Aim of the exercise - Could you copy the records below exactly, leaving out any pictures they include?

Dataset -
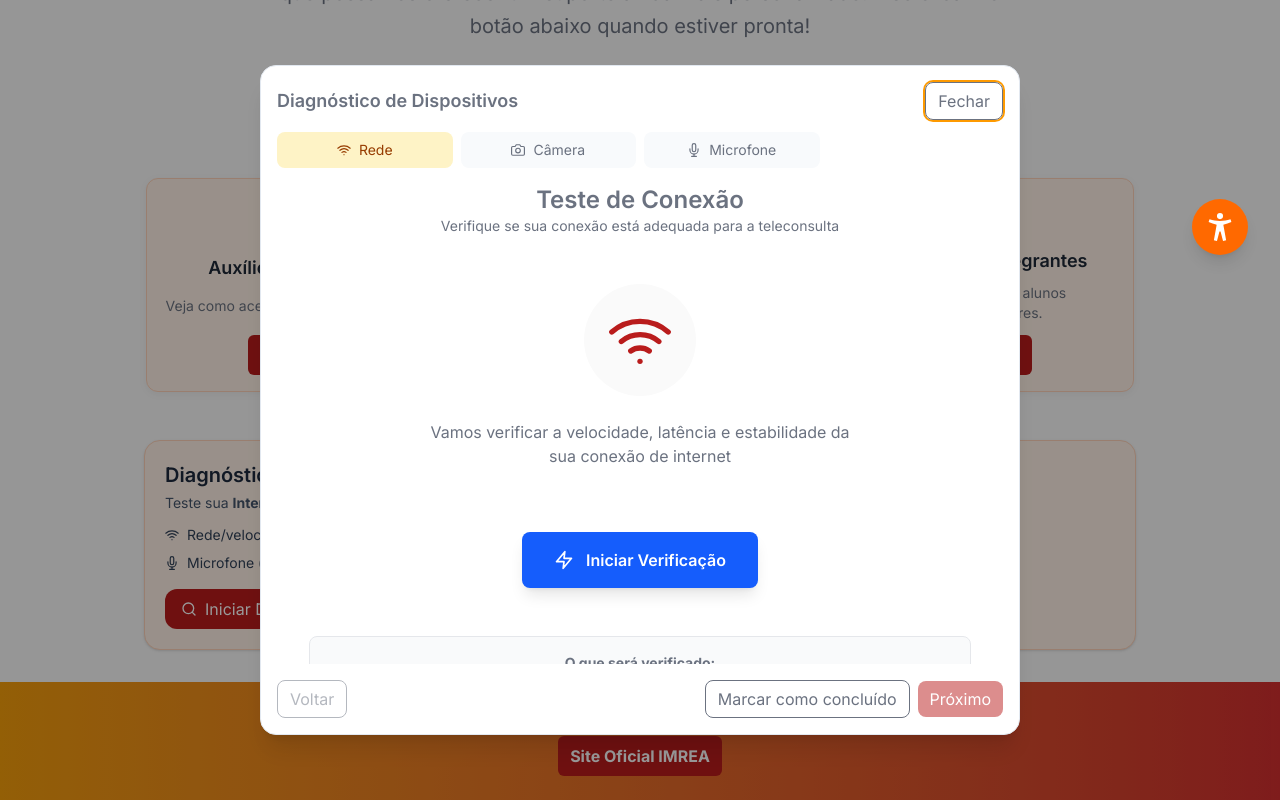
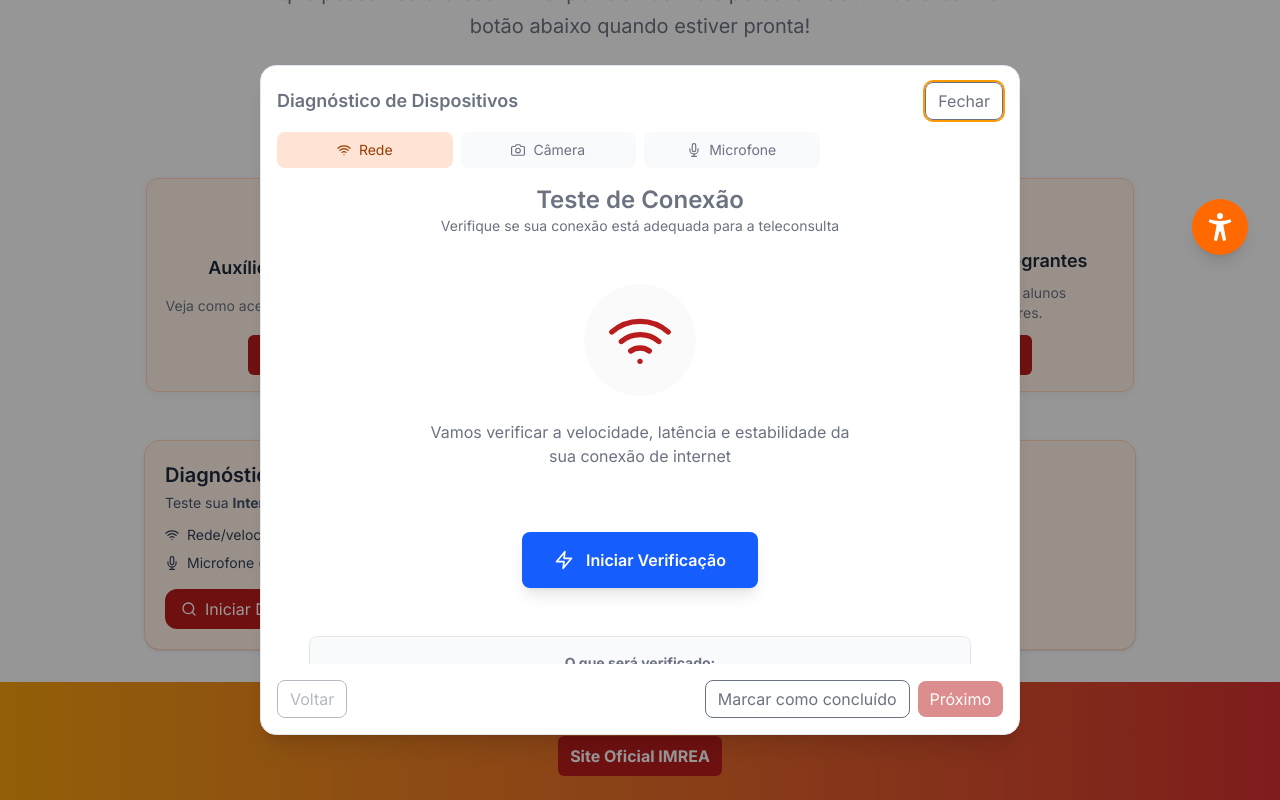
Before and after one commit to Challenge-2025-1-TDSPG/LumaHC, a React (Vite) app: page / in a window 1280 px wide. Both pictures are taken after a click on the button "Iniciar Diagnóstico". Shown: the part 284-1084 px from the top of the page. Built offline with nearby package versions, Linux system fonts and the light colour scheme.

Commit message:
style: update background color in DiagnosticModal and comment out camera-check route

```diff
--- a/src/components/HomeComponents/DiagnosticoModal.tsx
+++ b/src/components/HomeComponents/DiagnosticoModal.tsx
@@ -88,7 +88,7 @@ export default function DiagnosticModal({
               <div
                 key={s.label}
                 className={`flex items-center justify-center gap-2 rounded-lg py-2
-                            ${active ? "bg-amber-100 text-amber-800" : "bg-slate-50"}`}
+                            ${active ? "bg-[#FFE4D6] text-amber-800" : "bg-slate-50"}`}
                 aria-current={active ? "step" : undefined}
               >
                 {Icon ? <Icon aria-hidden /> : null}
--- a/src/main.tsx
+++ b/src/main.tsx
@@ -29,7 +29,7 @@ const router = createBrowserRouter([
       { path: '/contato', element: <Contato /> },
       { path: '/auxilio/cadastro', element: <AuxilioCadastro /> },
       { path: '/auxilio/teleconsulta', element: <AuxilioTeleconsulta /> },
-      { path: '/camera-check', element: <Checks /> },
+      // { path: '/camera-check', element: <Checks /> },
       { path: '/formulario', element: <Formulario /> },
       { path: '/formulario/:tab', element: <Formulario /> },
       { path: '/lembrete', element: <Schedule /> },
```
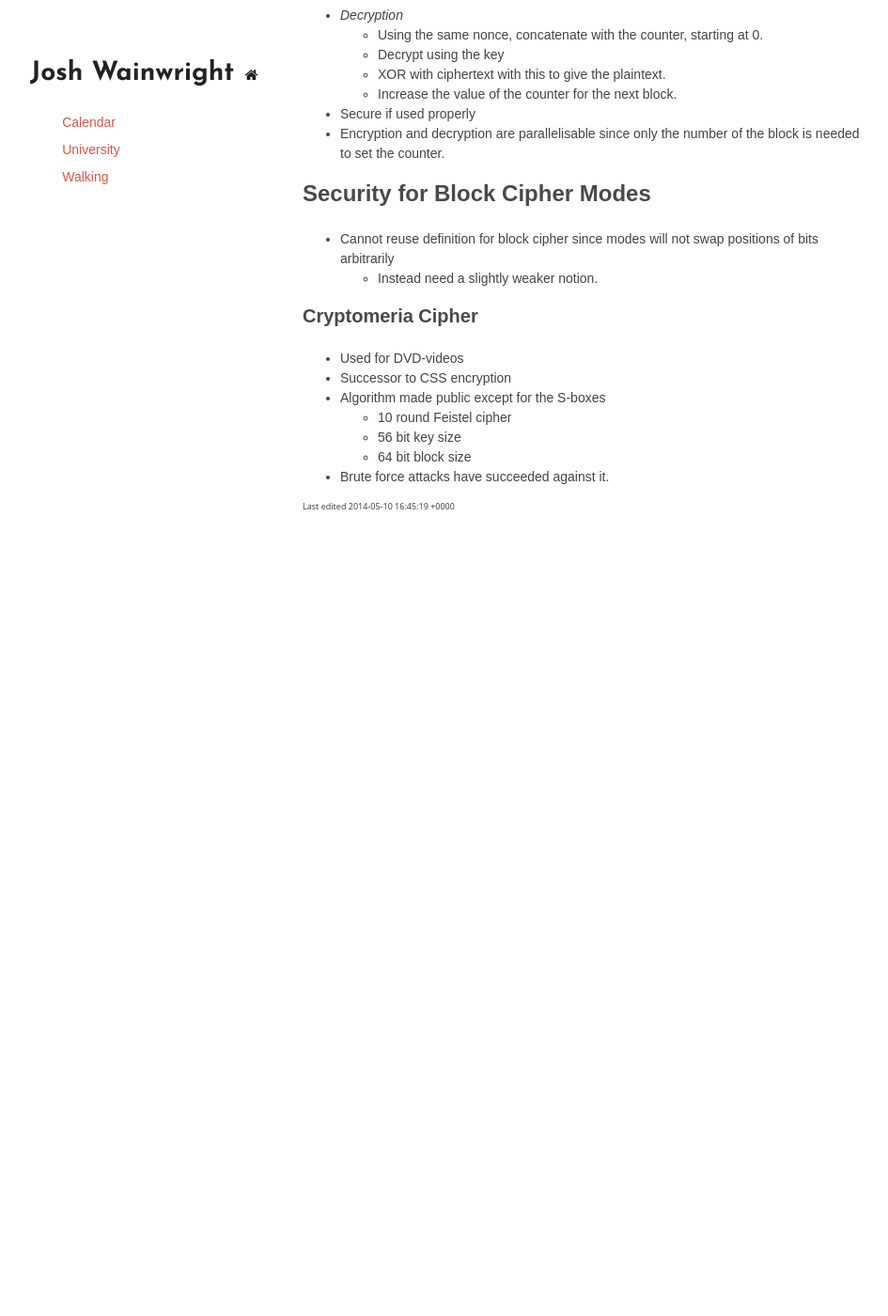
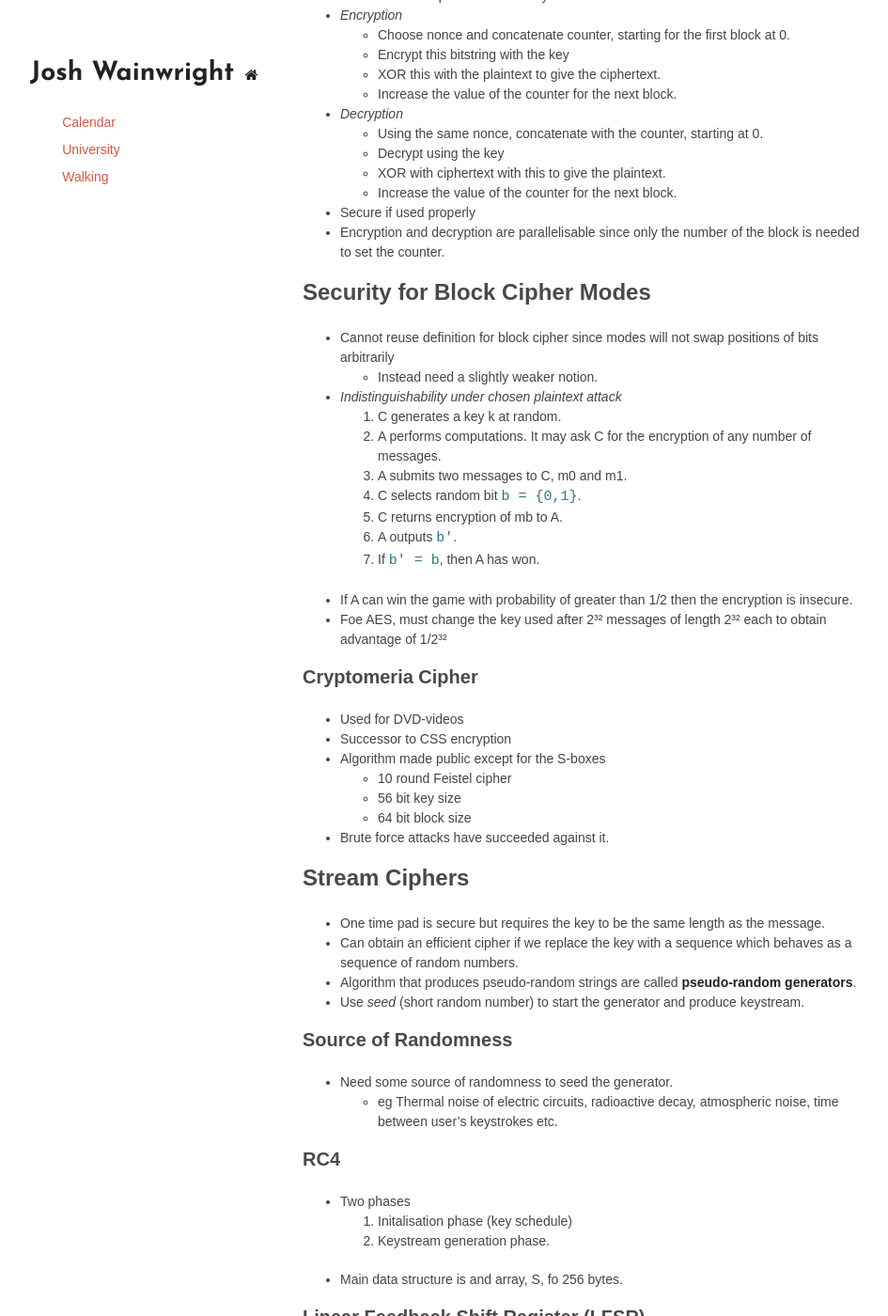
Before and after one commit to jaw42/jaw42.github.com, a Jekyll site: the page built from university/Cryptography.md, in a window 1280 px wide and 1400 px high, scrolled down 4909 px. Shown: the whole window at 94% size, without its empty margins (148-1093 px from the left). Built offline with Jekyll 4.4.1, drawn with Linux system fonts in a browser that asks for light colours; before the commit the page ends 5524 px from its top, so only the background shows below that; some of the changed text lies outside the part shown.

Commit message:
Add notes

```diff
--- a/university/Cryptography.md
+++ b/university/Cryptography.md
@@ -190,7 +190,7 @@
 	- Required the results of the previous block to be obtained before the next
 	  can be dealt with.
 
-#### Counter Mode (CTR
+#### Counter Mode (CTR)
 - Choose nonce and increase counter for each block.
 - Avoids re-use of previous results by careful choice of random element for
   each block.
@@ -212,6 +212,19 @@
 - Cannot reuse definition for block cipher since modes will not swap positions
   of bits arbitrarily
 	- Instead need a slightly weaker notion.
+- *Indistinguishability under chosen plaintext attack*
+	1. C generates a key k at random.
+	1. A performs computations. It may ask C for the encryption of any number of
+   	   messages.
+	1. A submits two messages to C, m0 and m1.
+	1. C selects random bit `b = {0,1}`.
+	1. C returns encryption of mb to A.
+	1. A outputs `b'`.
+	1. If `b' = b`, then A has won.
+- If A can win the game with probability of greater than 1/2 then the
+  encryption is insecure.
+- Foe AES, must change the key used after 2³² messages of length 2³² each to
+  obtain advantage of 1/2³²
 
 #### Cryptomeria Cipher
 - Used for DVD-videos
@@ -222,21 +235,48 @@
 	- 64 bit block size
 - Brute force attacks have succeeded against it.
 
+### Stream Ciphers
+- One time pad is secure but requires the key to be the same length as the
+  message.
+- Can obtain an efficient cipher if we replace the key with a sequence which
+  behaves as a sequence of random numbers.
+- Algorithm that produces pseudo-random strings are called **pseudo-random
+  generators**.
+- Use *seed* (short random number) to start the generator and produce
+  keystream.
+
+#### Source of Randomness
+- Need some source of randomness to seed the generator.
+	- eg Thermal noise of electric circuits, radioactive decay, atmospheric
+	  noise, time between user's keystrokes etc.
+
+#### RC4
+- Two phases
+	1. Initalisation phase (key schedule)
+	1. Keystream generation phase.
+- Main data structure is and array, S, fo 256 bytes.
+
+#### Linear Feedback Shift Register (LFSR)
+- Building block for many stream ciphers
+- Can be implemented very efficiently
+- Have register of single bit cell shifted by one at every clock cycle together
+  with feedback function.
+	- Feedback function could, for example, take the first and third cells, XOR
+	  them together and then this is fed back into the input.
+- LFSR's are insecure in practice
+	- Connection polynomial can be computed fairly efficiently.
+	- Hence multiple LFSR's are combined in non-linear fasion.
+- Keystream for stream ciphers must **not** be reused.
+
+## Hash Functions
+
+TODO: Hash functions lecture 6
+
 <!--
 #### AACS Advanced Access Content System
  OVERVIEW
  SECURITY ISSUES
  LEGAL AND ETHICAL ISSUES
-
-#### Modes for Block ciphers
- ECB (ELECTRONIC CODE BOOK)
- CBC (CIPHER BLOCK CHAINING)
- CFB (CIPHER FEEDBACK MODE)
- OFB (OURPUT FEEDBACK MODE)
- CTR (COUNTER MODE)
- SECURITY FOR BLOCK CIPHER MODES
-
-#### Cryptomeria
 
 ### Stream Ciphers
 - Symmetric cipher encrypting plaintext continuously
```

Output for this exercise -
Before and after one commit to Challenge-2025-1-TDSPG/LumaHC, a React (Vite) app: page / in a window 1280 px wide. Both pictures are taken after a click on the button "Iniciar Diagnóstico". Shown: the part 284-1084 px from the top of the page. Built offline with nearby package versions, Linux system fonts and the light colour scheme.

Commit message:
style: update background color in DiagnosticModal and comment out camera-check route

```diff
--- a/src/components/HomeComponents/DiagnosticoModal.tsx
+++ b/src/components/HomeComponents/DiagnosticoModal.tsx
@@ -88,7 +88,7 @@ export default function DiagnosticModal({
               <div
                 key={s.label}
                 className={`flex items-center justify-center gap-2 rounded-lg py-2
-                            ${active ? "bg-amber-100 text-amber-800" : "bg-slate-50"}`}
+                            ${active ? "bg-[#FFE4D6] text-amber-800" : "bg-slate-50"}`}
                 aria-current={active ? "step" : undefined}
               >
                 {Icon ? <Icon aria-hidden /> : null}
--- a/src/main.tsx
+++ b/src/main.tsx
@@ -29,7 +29,7 @@ const router = createBrowserRouter([
       { path: '/contato', element: <Contato /> },
       { path: '/auxilio/cadastro', element: <AuxilioCadastro /> },
       { path: '/auxilio/teleconsulta', element: <AuxilioTeleconsulta /> },
-      { path: '/camera-check', element: <Checks /> },
+      // { path: '/camera-check', element: <Checks /> },
       { path: '/formulario', element: <Formulario /> },
       { path: '/formulario/:tab', element: <Formulario /> },
       { path: '/lembrete', element: <Schedule /> },
```
Before and after one commit to jaw42/jaw42.github.com, a Jekyll site: the page built from university/Cryptography.md, in a window 1280 px wide and 1400 px high, scrolled down 4909 px. Shown: the whole window at 94% size, without its empty margins (148-1093 px from the left). Built offline with Jekyll 4.4.1, drawn with Linux system fonts in a browser that asks for light colours; before the commit the page ends 5524 px from its top, so only the background shows below that; some of the changed text lies outside the part shown.

Commit message:
Add notes

```diff
--- a/university/Cryptography.md
+++ b/university/Cryptography.md
@@ -190,7 +190,7 @@
 	- Required the results of the previous block to be obtained before the next
 	  can be dealt with.
 
-#### Counter Mode (CTR
+#### Counter Mode (CTR)
 - Choose nonce and increase counter for each block.
 - Avoids re-use of previous results by careful choice of random element for
   each block.
@@ -212,6 +212,19 @@
 - Cannot reuse definition for block cipher since modes will not swap positions
   of bits arbitrarily
 	- Instead need a slightly weaker notion.
+- *Indistinguishability under chosen plaintext attack*
+	1. C generates a key k at random.
+	1. A performs computations. It may ask C for the encryption of any number of
+   	   messages.
+	1. A submits two messages to C, m0 and m1.
+	1. C selects random bit `b = {0,1}`.
+	1. C returns encryption of mb to A.
+	1. A outputs `b'`.
+	1. If `b' = b`, then A has won.
+- If A can win the game with probability of greater than 1/2 then the
+  encryption is insecure.
+- Foe AES, must change the key used after 2³² messages of length 2³² each to
+  obtain advantage of 1/2³²
 
 #### Cryptomeria Cipher
 - Used for DVD-videos
@@ -222,21 +235,48 @@
 	- 64 bit block size
 - Brute force attacks have succeeded against it.
 
+### Stream Ciphers
+- One time pad is secure but requires the key to be the same length as the
+  message.
+- Can obtain an efficient cipher if we replace the key with a sequence which
+  behaves as a sequence of random numbers.
+- Algorithm that produces pseudo-random strings are called **pseudo-random
+  generators**.
+- Use *seed* (short random number) to start the generator and produce
+  keystream.
+
+#### Source of Randomness
+- Need some source of randomness to seed the generator.
+	- eg Thermal noise of electric circuits, radioactive decay, atmospheric
+	  noise, time between user's keystrokes etc.
+
+#### RC4
+- Two phases
+	1. Initalisation phase (key schedule)
+	1. Keystream generation phase.
+- Main data structure is and array, S, fo 256 bytes.
+
+#### Linear Feedback Shift Register (LFSR)
+- Building block for many stream ciphers
+- Can be implemented very efficiently
+- Have register of single bit cell shifted by one at every clock cycle together
+  with feedback function.
+	- Feedback function could, for example, take the first and third cells, XOR
+	  them together and then this is fed back into the input.
+- LFSR's are insecure in practice
+	- Connection polynomial can be computed fairly efficiently.
+	- Hence multiple LFSR's are combined in non-linear fasion.
+- Keystream for stream ciphers must **not** be reused.
+
+## Hash Functions
+
+TODO: Hash functions lecture 6
+
 <!--
 #### AACS Advanced Access Content System
  OVERVIEW
  SECURITY ISSUES
  LEGAL AND ETHICAL ISSUES
-
-#### Modes for Block ciphers
- ECB (ELECTRONIC CODE BOOK)
- CBC (CIPHER BLOCK CHAINING)
- CFB (CIPHER FEEDBACK MODE)
- OFB (OURPUT FEEDBACK MODE)
- CTR (COUNTER MODE)
- SECURITY FOR BLOCK CIPHER MODES
-
-#### Cryptomeria
 
 ### Stream Ciphers
 - Symmetric cipher encrypting plaintext continuously
```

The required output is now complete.